### Task description
Please repeat the records word for word and skip the pictures.

### Records for the task
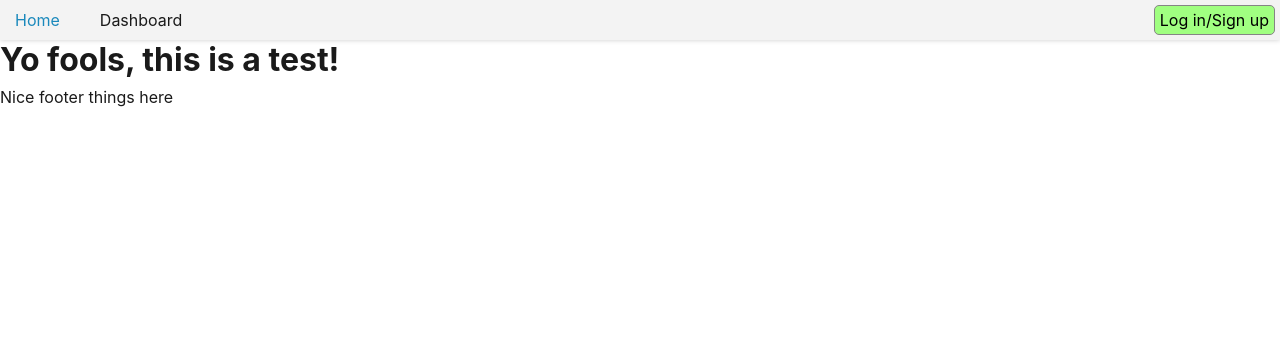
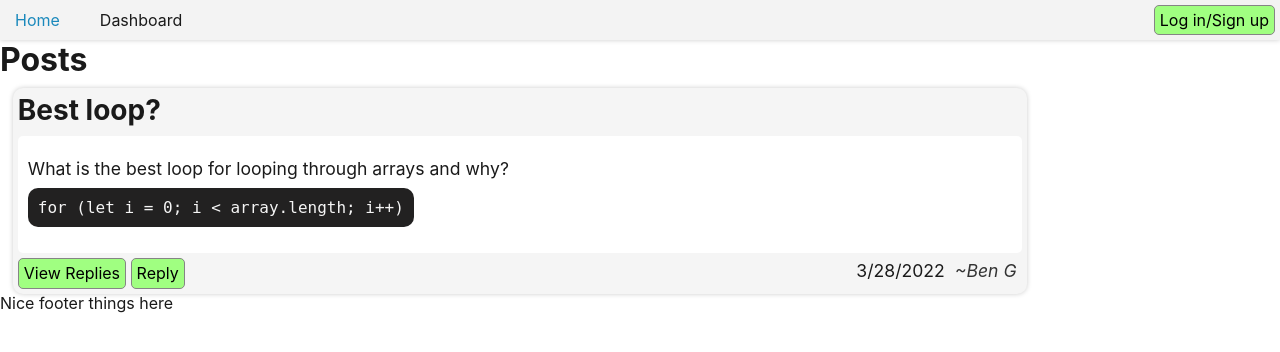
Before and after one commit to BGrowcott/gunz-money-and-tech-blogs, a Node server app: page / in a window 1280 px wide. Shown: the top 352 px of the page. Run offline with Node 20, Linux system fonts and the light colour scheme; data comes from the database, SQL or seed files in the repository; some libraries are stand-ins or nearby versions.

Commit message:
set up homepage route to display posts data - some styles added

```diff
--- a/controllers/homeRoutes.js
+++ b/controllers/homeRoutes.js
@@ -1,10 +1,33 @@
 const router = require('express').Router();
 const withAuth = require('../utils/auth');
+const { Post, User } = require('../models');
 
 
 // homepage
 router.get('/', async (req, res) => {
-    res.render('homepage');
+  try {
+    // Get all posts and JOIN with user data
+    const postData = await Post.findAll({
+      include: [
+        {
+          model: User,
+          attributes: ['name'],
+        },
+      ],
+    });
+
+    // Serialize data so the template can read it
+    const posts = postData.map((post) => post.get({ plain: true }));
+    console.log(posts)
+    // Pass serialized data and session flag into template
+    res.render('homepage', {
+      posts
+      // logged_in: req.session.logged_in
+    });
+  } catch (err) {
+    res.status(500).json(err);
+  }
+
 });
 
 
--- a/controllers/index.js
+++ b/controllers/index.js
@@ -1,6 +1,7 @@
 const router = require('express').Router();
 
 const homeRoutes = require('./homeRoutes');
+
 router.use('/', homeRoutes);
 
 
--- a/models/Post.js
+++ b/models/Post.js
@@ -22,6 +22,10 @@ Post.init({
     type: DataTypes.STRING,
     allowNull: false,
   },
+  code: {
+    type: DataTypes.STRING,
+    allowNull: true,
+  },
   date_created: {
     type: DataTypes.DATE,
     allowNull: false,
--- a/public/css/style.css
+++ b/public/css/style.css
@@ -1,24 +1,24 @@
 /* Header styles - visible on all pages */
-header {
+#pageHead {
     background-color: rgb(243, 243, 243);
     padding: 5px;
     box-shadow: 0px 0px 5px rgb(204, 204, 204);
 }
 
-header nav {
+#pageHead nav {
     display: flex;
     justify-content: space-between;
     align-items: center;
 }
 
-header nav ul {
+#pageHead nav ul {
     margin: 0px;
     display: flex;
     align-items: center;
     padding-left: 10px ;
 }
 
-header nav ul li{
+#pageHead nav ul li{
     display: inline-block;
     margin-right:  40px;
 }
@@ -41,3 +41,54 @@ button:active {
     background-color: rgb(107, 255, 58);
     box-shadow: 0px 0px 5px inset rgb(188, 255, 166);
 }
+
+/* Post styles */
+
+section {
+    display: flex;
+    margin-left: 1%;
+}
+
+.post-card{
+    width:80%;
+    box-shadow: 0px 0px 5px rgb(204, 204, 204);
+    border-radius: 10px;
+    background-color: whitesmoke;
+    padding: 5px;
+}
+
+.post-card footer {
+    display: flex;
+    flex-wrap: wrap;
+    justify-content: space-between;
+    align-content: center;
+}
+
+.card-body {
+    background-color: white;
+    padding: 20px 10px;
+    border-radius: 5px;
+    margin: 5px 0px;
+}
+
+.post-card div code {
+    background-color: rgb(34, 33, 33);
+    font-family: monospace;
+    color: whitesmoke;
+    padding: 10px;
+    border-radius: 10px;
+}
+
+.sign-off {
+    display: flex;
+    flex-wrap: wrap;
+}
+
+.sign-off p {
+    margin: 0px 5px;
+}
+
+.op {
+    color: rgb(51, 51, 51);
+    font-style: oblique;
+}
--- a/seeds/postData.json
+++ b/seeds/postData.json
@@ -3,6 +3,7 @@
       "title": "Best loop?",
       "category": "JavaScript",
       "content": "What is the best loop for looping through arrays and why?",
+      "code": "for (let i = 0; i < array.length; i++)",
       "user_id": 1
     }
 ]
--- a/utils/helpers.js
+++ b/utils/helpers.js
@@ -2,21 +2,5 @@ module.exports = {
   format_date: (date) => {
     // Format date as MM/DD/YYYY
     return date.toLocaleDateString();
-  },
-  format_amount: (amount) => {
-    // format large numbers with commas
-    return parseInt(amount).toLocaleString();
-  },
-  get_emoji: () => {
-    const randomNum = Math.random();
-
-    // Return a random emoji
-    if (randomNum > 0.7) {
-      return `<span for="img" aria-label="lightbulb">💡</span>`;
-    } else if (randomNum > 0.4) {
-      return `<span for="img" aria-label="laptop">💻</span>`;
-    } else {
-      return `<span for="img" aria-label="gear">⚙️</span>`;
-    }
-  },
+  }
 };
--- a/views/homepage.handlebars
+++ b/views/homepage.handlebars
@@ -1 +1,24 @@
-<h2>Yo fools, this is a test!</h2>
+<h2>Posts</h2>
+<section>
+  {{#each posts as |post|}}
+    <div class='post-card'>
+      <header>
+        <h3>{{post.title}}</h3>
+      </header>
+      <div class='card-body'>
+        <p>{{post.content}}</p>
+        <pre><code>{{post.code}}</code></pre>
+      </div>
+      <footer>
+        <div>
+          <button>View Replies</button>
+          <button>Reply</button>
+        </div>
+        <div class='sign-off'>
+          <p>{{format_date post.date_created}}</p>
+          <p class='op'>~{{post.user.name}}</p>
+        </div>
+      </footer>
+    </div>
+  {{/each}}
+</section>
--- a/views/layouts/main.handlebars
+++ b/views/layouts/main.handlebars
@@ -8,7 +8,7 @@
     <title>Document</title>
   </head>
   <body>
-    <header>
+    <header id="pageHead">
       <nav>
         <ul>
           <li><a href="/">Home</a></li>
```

### Exercise output
Before and after one commit to BGrowcott/gunz-money-and-tech-blogs, a Node server app: page / in a window 1280 px wide. Shown: the top 352 px of the page. Run offline with Node 20, Linux system fonts and the light colour scheme; data comes from the database, SQL or seed files in the repository; some libraries are stand-ins or nearby versions.

Commit message:
set up homepage route to display posts data - some styles added

```diff
--- a/controllers/homeRoutes.js
+++ b/controllers/homeRoutes.js
@@ -1,10 +1,33 @@
 const router = require('express').Router();
 const withAuth = require('../utils/auth');
+const { Post, User } = require('../models');
 
 
 // homepage
 router.get('/', async (req, res) => {
-    res.render('homepage');
+  try {
+    // Get all posts and JOIN with user data
+    const postData = await Post.findAll({
+      include: [
+        {
+          model: User,
+          attributes: ['name'],
+        },
+      ],
+    });
+
+    // Serialize data so the template can read it
+    const posts = postData.map((post) => post.get({ plain: true }));
+    console.log(posts)
+    // Pass serialized data and session flag into template
+    res.render('homepage', {
+      posts
+      // logged_in: req.session.logged_in
+    });
+  } catch (err) {
+    res.status(500).json(err);
+  }
+
 });
 
 
--- a/controllers/index.js
+++ b/controllers/index.js
@@ -1,6 +1,7 @@
 const router = require('express').Router();
 
 const homeRoutes = require('./homeRoutes');
+
 router.use('/', homeRoutes);
 
 
--- a/models/Post.js
+++ b/models/Post.js
@@ -22,6 +22,10 @@ Post.init({
     type: DataTypes.STRING,
     allowNull: false,
   },
+  code: {
+    type: DataTypes.STRING,
+    allowNull: true,
+  },
   date_created: {
     type: DataTypes.DATE,
     allowNull: false,
--- a/public/css/style.css
+++ b/public/css/style.css
@@ -1,24 +1,24 @@
 /* Header styles - visible on all pages */
-header {
+#pageHead {
     background-color: rgb(243, 243, 243);
     padding: 5px;
     box-shadow: 0px 0px 5px rgb(204, 204, 204);
 }
 
-header nav {
+#pageHead nav {
     display: flex;
     justify-content: space-between;
     align-items: center;
 }
 
-header nav ul {
+#pageHead nav ul {
     margin: 0px;
     display: flex;
     align-items: center;
     padding-left: 10px ;
 }
 
-header nav ul li{
+#pageHead nav ul li{
     display: inline-block;
     margin-right:  40px;
 }
@@ -41,3 +41,54 @@ button:active {
     background-color: rgb(107, 255, 58);
     box-shadow: 0px 0px 5px inset rgb(188, 255, 166);
 }
+
+/* Post styles */
+
+section {
+    display: flex;
+    margin-left: 1%;
+}
+
+.post-card{
+    width:80%;
+    box-shadow: 0px 0px 5px rgb(204, 204, 204);
+    border-radius: 10px;
+    background-color: whitesmoke;
+    padding: 5px;
+}
+
+.post-card footer {
+    display: flex;
+    flex-wrap: wrap;
+    justify-content: space-between;
+    align-content: center;
+}
+
+.card-body {
+    background-color: white;
+    padding: 20px 10px;
+    border-radius: 5px;
+    margin: 5px 0px;
+}
+
+.post-card div code {
+    background-color: rgb(34, 33, 33);
+    font-family: monospace;
+    color: whitesmoke;
+    padding: 10px;
+    border-radius: 10px;
+}
+
+.sign-off {
+    display: flex;
+    flex-wrap: wrap;
+}
+
+.sign-off p {
+    margin: 0px 5px;
+}
+
+.op {
+    color: rgb(51, 51, 51);
+    font-style: oblique;
+}
--- a/seeds/postData.json
+++ b/seeds/postData.json
@@ -3,6 +3,7 @@
       "title": "Best loop?",
       "category": "JavaScript",
       "content": "What is the best loop for looping through arrays and why?",
+      "code": "for (let i = 0; i < array.length; i++)",
       "user_id": 1
     }
 ]
--- a/utils/helpers.js
+++ b/utils/helpers.js
@@ -2,21 +2,5 @@ module.exports = {
   format_date: (date) => {
     // Format date as MM/DD/YYYY
     return date.toLocaleDateString();
-  },
-  format_amount: (amount) => {
-    // format large numbers with commas
-    return parseInt(amount).toLocaleString();
-  },
-  get_emoji: () => {
-    const randomNum = Math.random();
-
-    // Return a random emoji
-    if (randomNum > 0.7) {
-      return `<span for="img" aria-label="lightbulb">💡</span>`;
-    } else if (randomNum > 0.4) {
-      return `<span for="img" aria-label="laptop">💻</span>`;
-    } else {
-      return `<span for="img" aria-label="gear">⚙️</span>`;
-    }
-  },
+  }
 };
--- a/views/homepage.handlebars
+++ b/views/homepage.handlebars
@@ -1 +1,24 @@
-<h2>Yo fools, this is a test!</h2>
+<h2>Posts</h2>
+<section>
+  {{#each posts as |post|}}
+    <div class='post-card'>
+      <header>
+        <h3>{{post.title}}</h3>
+      </header>
+      <div class='card-body'>
+        <p>{{post.content}}</p>
+        <pre><code>{{post.code}}</code></pre>
+      </div>
+      <footer>
+        <div>
+          <button>View Replies</button>
+          <button>Reply</button>
+        </div>
+        <div class='sign-off'>
+          <p>{{format_date post.date_created}}</p>
+          <p class='op'>~{{post.user.name}}</p>
+        </div>
+      </footer>
+    </div>
+  {{/each}}
+</section>
--- a/views/layouts/main.handlebars
+++ b/views/layouts/main.handlebars
@@ -8,7 +8,7 @@
     <title>Document</title>
   </head>
   <body>
-    <header>
+    <header id="pageHead">
       <nav>
         <ul>
           <li><a href="/">Home</a></li>
```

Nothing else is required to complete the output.